Wader boots are another important and often overlooked piece of fishing gear, in particular when trout fishing. The need for boots is determined by the style of the waders that are being used and there are 2 basic styles; bootfoot waders and stockingfoot waders.
Bootfoot waders are simply chest high waders that have a boot sewn in to leg permanently. The major advantages of having the boot attached to the wader are that there is one less bit of equipment to worry about and a single piece wader and boot combination prevents rocks and sand from slipping into the boot. On the other hand, bootfoot waders are heavy and bulky and at times the grips on the walking boot are not well suited to the river bottom that is being fished. More importantly, since peoples’ feet and bodies are not all in the same proportion, it is more difficult to get a comfortable fit with both the wader and built-in boot.
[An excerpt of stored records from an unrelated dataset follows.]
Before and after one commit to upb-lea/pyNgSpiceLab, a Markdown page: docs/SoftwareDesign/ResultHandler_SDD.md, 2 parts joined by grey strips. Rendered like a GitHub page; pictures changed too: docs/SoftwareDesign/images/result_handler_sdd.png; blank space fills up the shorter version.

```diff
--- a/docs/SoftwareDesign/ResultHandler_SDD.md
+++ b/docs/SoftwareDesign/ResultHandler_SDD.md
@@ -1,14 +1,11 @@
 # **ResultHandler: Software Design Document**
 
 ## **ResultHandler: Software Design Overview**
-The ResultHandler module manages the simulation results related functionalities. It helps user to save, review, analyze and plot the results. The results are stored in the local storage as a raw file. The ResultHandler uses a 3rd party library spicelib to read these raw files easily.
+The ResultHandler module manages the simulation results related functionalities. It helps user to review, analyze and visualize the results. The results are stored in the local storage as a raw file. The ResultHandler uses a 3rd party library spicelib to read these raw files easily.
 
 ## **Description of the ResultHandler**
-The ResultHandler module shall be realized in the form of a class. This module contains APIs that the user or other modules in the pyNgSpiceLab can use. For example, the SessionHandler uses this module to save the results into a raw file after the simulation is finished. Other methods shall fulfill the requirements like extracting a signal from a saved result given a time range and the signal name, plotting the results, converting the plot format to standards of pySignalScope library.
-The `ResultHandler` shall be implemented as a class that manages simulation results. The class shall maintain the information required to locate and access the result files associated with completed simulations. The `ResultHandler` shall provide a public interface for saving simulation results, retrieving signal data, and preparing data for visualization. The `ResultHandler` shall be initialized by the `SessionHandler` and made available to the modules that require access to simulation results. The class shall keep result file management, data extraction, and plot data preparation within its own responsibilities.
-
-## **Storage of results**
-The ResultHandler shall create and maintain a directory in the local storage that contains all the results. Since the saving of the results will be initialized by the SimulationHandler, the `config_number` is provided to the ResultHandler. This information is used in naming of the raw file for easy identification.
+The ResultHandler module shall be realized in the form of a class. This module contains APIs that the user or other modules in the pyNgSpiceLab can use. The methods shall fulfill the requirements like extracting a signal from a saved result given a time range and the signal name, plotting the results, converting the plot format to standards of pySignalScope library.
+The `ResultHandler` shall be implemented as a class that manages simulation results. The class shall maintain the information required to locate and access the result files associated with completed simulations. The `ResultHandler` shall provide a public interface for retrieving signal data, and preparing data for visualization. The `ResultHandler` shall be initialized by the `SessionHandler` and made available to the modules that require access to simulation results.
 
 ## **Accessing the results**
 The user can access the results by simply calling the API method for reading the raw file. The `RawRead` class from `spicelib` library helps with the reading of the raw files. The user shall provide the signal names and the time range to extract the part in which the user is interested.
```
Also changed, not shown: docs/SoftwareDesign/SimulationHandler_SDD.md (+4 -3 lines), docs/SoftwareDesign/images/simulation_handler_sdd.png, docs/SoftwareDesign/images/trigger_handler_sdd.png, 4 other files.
Bootfoot waders can become quite uncomfortable and even painful for fishermen who are in the water for extended periods of time or walking long distances.
Stockingfoot waders typically have neoprene booties attached to the wader legs. The neoprene keeps your feet warm and dry, but you have to buy wading boots separately which increases the overall cost. The main benefit of buying waders and boots separately is that you can customize the fit and style to suit your needs. In addition, if the waders or boots wear out, you only have to replace one or the other. Unlike attached boots, wading boots can be fit for comfort and stability in and out of the water. Certain boots just fit better than others and the same thing applies to waders. So by separating the purchases, you don’t have to compromise and have less than optimum comfort on either component. When you purchase wader boots separately, you also should get gravel guards, if they don’t already come with the waders, to keeps rocks and sand from getting in the boots.
Redington Wader Boots
Traditional wader boots have felt soles. Over the last few years, these soles have been implicated in the transfer of invasive species between river systems when small organisms get imbedded in the fabric. In response to this finding, some manufacturers are now replacing felt with rubber soles. The main problem with rubber is that provides it less traction than felt. Redington offers a several styles of wader boots that are waterproof, functional and come with either “sticky” rubber or felt soles. The sticky rubber is a composite with crushed walnut for added traction. The rubber soles are also compatible with studs for fishing conditions when more traction is needed. Gravel guard attachment points allow you to attach your waders to your boots. The prices for these boots range from $70 to $100.